Health care is the care or enhancement of health through the diagnosis, prevention, cure, treatment, or recovery of illness, disease, injury, and other mental and physical impairments in individuals. Health care providers deliver health care to individuals in hospitals, nursing homes, home health care agencies, private clinics, government and not-for-profit organizations, and public hospitals. There are different types of health care systems that include general, hospital-based, assisted living, skilled nursing care, palliative care, disaster and trauma, maternity care, health maintenance organization (HMO), and catastrophic health insurance plans. Some health insurance companies also offer short-term or prepaid health insurance plans for individuals who have an urgent need for health care but cannot find it in their individual health insurance plan.
Each health system has its own payment policies and procedures for claims processing, disbursement of payment, and recovery of payment from providers of medical services rendered. Short-term health plans usually cover catastrophic health insurance plans, HMOs, and PPOs, while catastrophic health insurance systems often require prior approval, pre-certification, and payment of a deductible. Some insurance companies offer guaranteed issue or guaranteed renewal of certain health systems and payment policy options for those unable to maintain an HMO or PPO.
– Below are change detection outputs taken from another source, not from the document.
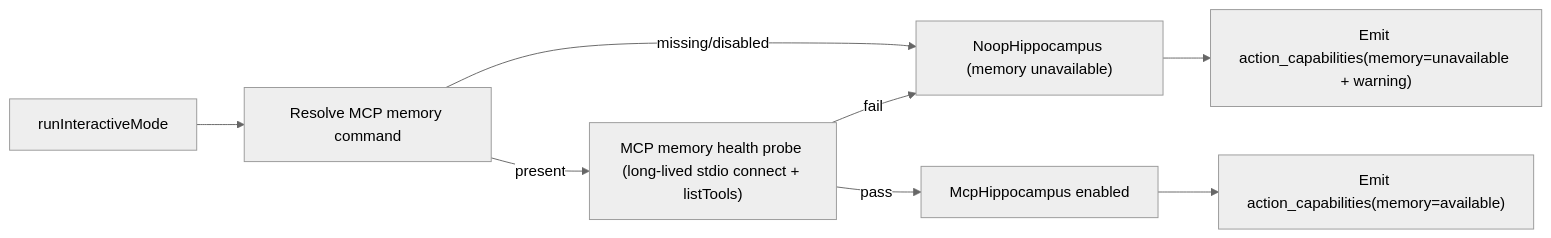
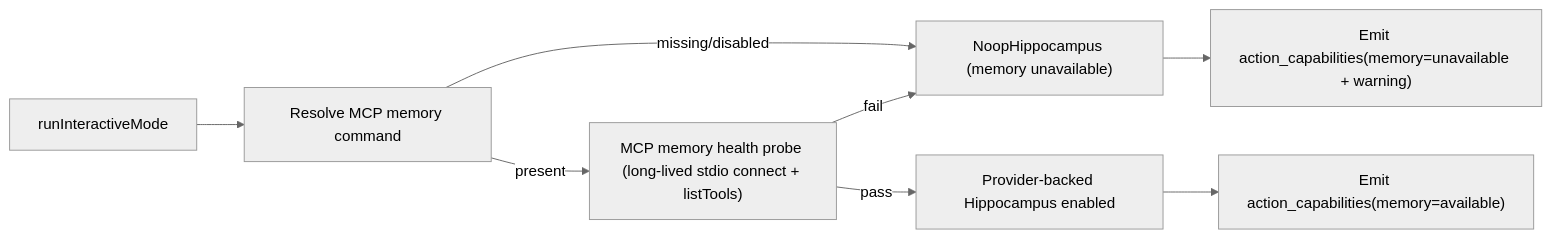
The fourth of 7 diagrams in AGENT_LOGIC_DIAGRAM.md (neopsyke/NeoPsyke), drawn with Mermaid (neutral theme) before and after one commit. The commit also changed 76 other files, not shown here.

First line of the commit message:
refactor(memory): introduce provider-backed pgvector runtime

````diff
--- a/AGENT_LOGIC_DIAGRAM.md
+++ b/AGENT_LOGIC_DIAGRAM.md
@@ -238,10 +238,10 @@
 ```mermaid
 flowchart LR
     A["runInteractiveMode"] --> B["Resolve MCP memory command"]
     B -->|missing/disabled| C["NoopHippocampus (memory unavailable)"]
     B -->|present| D["MCP memory health probe (long-lived stdio connect + listTools)"]
-    D -->|pass| E["McpHippocampus enabled"]
+    D -->|pass| E["Provider-backed Hippocampus enabled"]
     D -->|fail| C
     E --> F["Emit action_capabilities(memory=available)"]
     C --> G["Emit action_capabilities(memory=unavailable + warning)"]
 ```
````
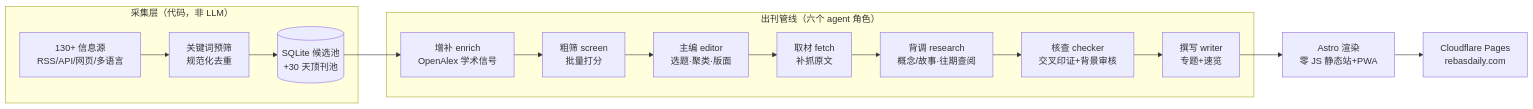
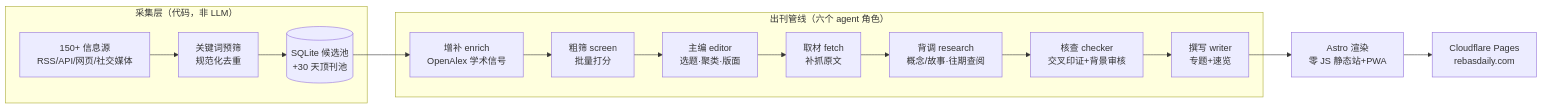
The diagram in README.md (Rebas9512/rebas-daily), drawn with Mermaid before and after one commit. The commit also changed other lines of this file and 2 other files, not shown here.

````diff
--- a/README.md
+++ b/README.md
@@ -28,10 +28,10 @@
 ```mermaid
 flowchart LR
     subgraph 采集层["采集层（代码，非 LLM）"]
-        A[130+ 信息源<br>RSS/API/网页/多语言] --> B[关键词预筛<br>规范化去重] --> C[(SQLite 候选池<br>+30 天顶刊池)]
+        A[150+ 信息源<br>RSS/API/网页/社交媒体] --> B[关键词预筛<br>规范化去重] --> C[(SQLite 候选池<br>+30 天顶刊池)]
     end
     subgraph 编辑部["出刊管线（六个 agent 角色）"]
         C --> E[增补 enrich<br>OpenAlex 学术信号] --> F[粗筛 screen<br>批量打分] --> G[主编 editor<br>选题·聚类·版面] --> H[取材 fetch<br>补抓原文] --> I[背调 research<br>概念/故事·往期查阅] --> J[核查 checker<br>交叉印证+背景审核] --> K[撰写 writer<br>专题+速览]
     end
     K --> L[Astro 渲染<br>零 JS 静态站+PWA] --> M[Cloudflare Pages<br>rebasdaily.com]
 ```
````
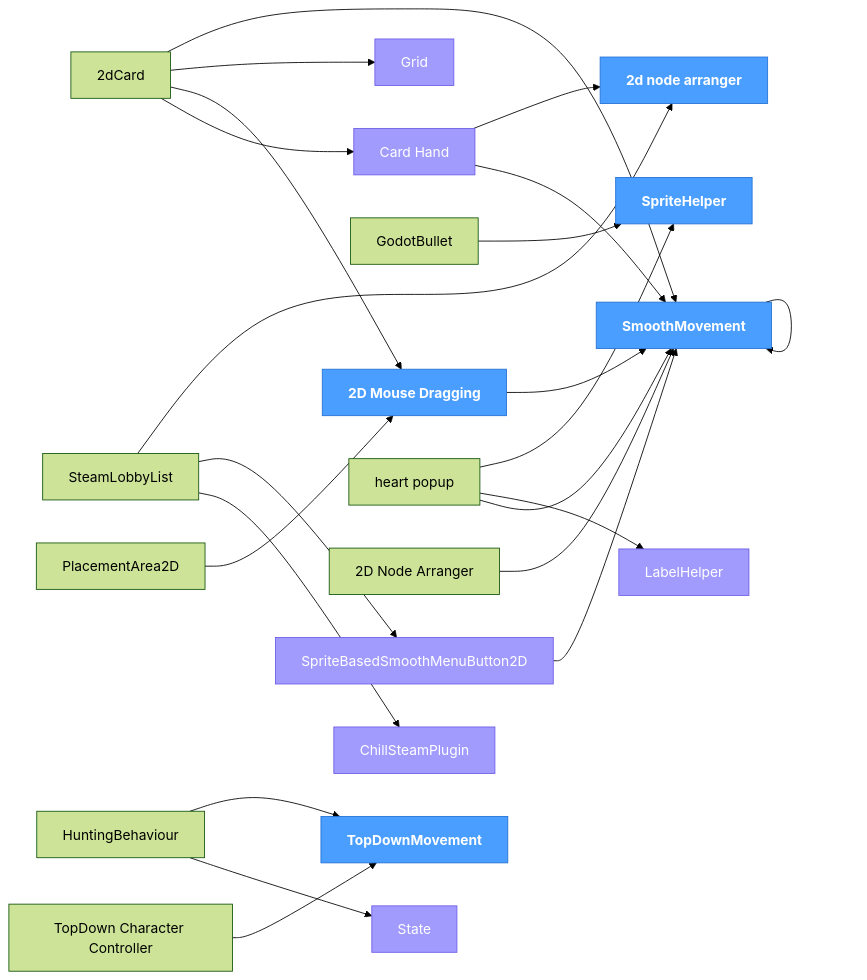
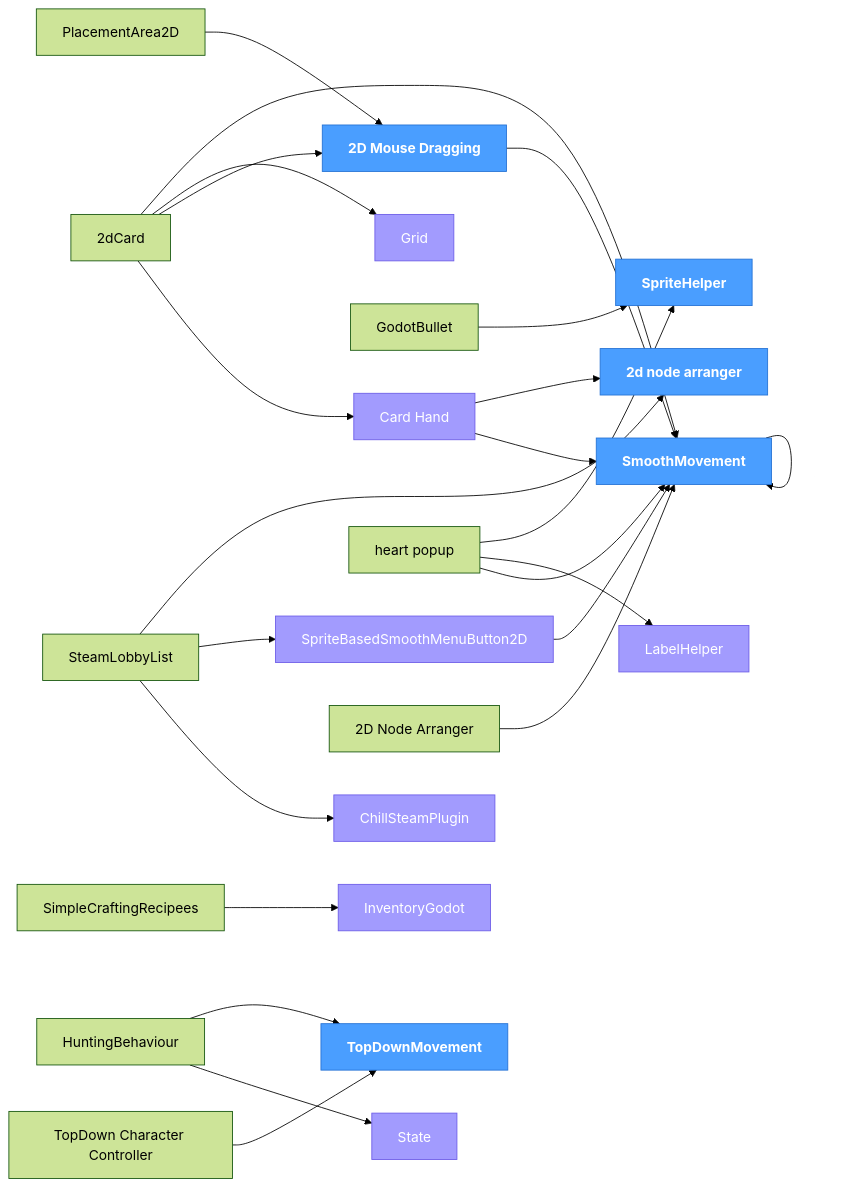
Before and after one commit to ChillCube/.github: the diagram in ADDONS.md, drawn with Mermaid (forest theme). The commit also changed other lines of this file, not shown here.

Commit message:
registry: update dependency tree

```diff
--- a/ADDONS.md
+++ b/ADDONS.md
@@ -100,11 +101,13 @@
     Godot_TopDown_Character_Controller["TopDown Character Controller"]
     heart_popup["heart popup"]
     HuntingBehaviour["HuntingBehaviour"]
+    InventoryGodot["InventoryGodot"]
     LabelHelper["LabelHelper"]
     n_2dCard["2dCard"]
     n_2d_node_arranger["2d node arranger"]
     n_2D_Node_Arranger["2D Node Arranger"]
     PlacementArea2D["PlacementArea2D"]
+    SimpleCraftingRecipees["SimpleCraftingRecipees"]
     SpriteHelper["SpriteHelper"]
     State["State"]
     SteamLobbyList["SteamLobbyList"]
@@ -128,6 +131,7 @@
     n_2dCard --> Godot_SmoothMovement
     n_2D_Node_Arranger --> Godot_SmoothMovement
     PlacementArea2D --> Godot_2D_Mouse_Dragging
+    SimpleCraftingRecipees --> InventoryGodot
     SteamLobbyList --> ChillSteamPlugin
     SteamLobbyList --> Godot_SpriteBasedSmoothMenuButton2D
     SteamLobbyList --> n_2d_node_arranger
@@ -138,6 +142,7 @@
     class Godot_Grid shared
     class Godot_SmoothMovement core
     class Godot_SpriteBasedSmoothMenuButton2D shared
+    class InventoryGodot shared
     class LabelHelper shared
     class n_2d_node_arranger core
     class SpriteHelper core
@@ -154,11 +159,13 @@
     click Godot_TopDown_Character_Controller href "https://github.com/ChillCube/Godot_TopDown_Character_Controller" _blank
     click heart_popup href "https://github.com/ChillCube/heart_popup" _blank
     click HuntingBehaviour href "https://github.com/ChillCube/HuntingBehaviour" _blank
+    click InventoryGodot href "https://github.com/ChillCube/InventoryGodot" _blank
     click LabelHelper href "https://github.com/ChillCube/LabelHelper" _blank
     click n_2dCard href "https://github.com/ChillCube/2dCard" _blank
     click n_2d_node_arranger href "https://github.com/ChillCube/2d_node_arranger" _blank
     click n_2D_Node_Arranger href "https://github.com/ChillCube/2d_node_arranger" _blank
     click PlacementArea2D href "https://github.com/ChillCube/PlacementArea2D" _blank
+    click SimpleCraftingRecipees href "https://github.com/ChillCube/SimpleCraftingRecipees" _blank
     click SpriteHelper href "https://github.com/ChillCube/SpriteHelper" _blank
     click State href "https://github.com/ChillCube/State" _blank
     click SteamLobbyList href "https://github.com/ChillCube/SteamLobbyList" _blank
```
In addition to health care system policies, there are also a variety of sources of financing. One way is through direct patient care global payment (DPCG), an electronic benefit transfer program offered by many health systems. Another is through Medicaid, which pays a portion of the cost of skilled nursing facility (S RN) services for qualified needy patients with a Medicare coverage. The third source is private health insurance premiums paid directly by the insured for routine primary care visits, surgical procedures, emergency care visits, and preventative services. A few insurance companies offer "fee for service" plans that require no medical exam and offer a monthly premium payment option. These plans have become very popular in recent years, but are generally considered risky for consumers due to lack of medical underwriting and possible disqualification for preexisting medical conditions.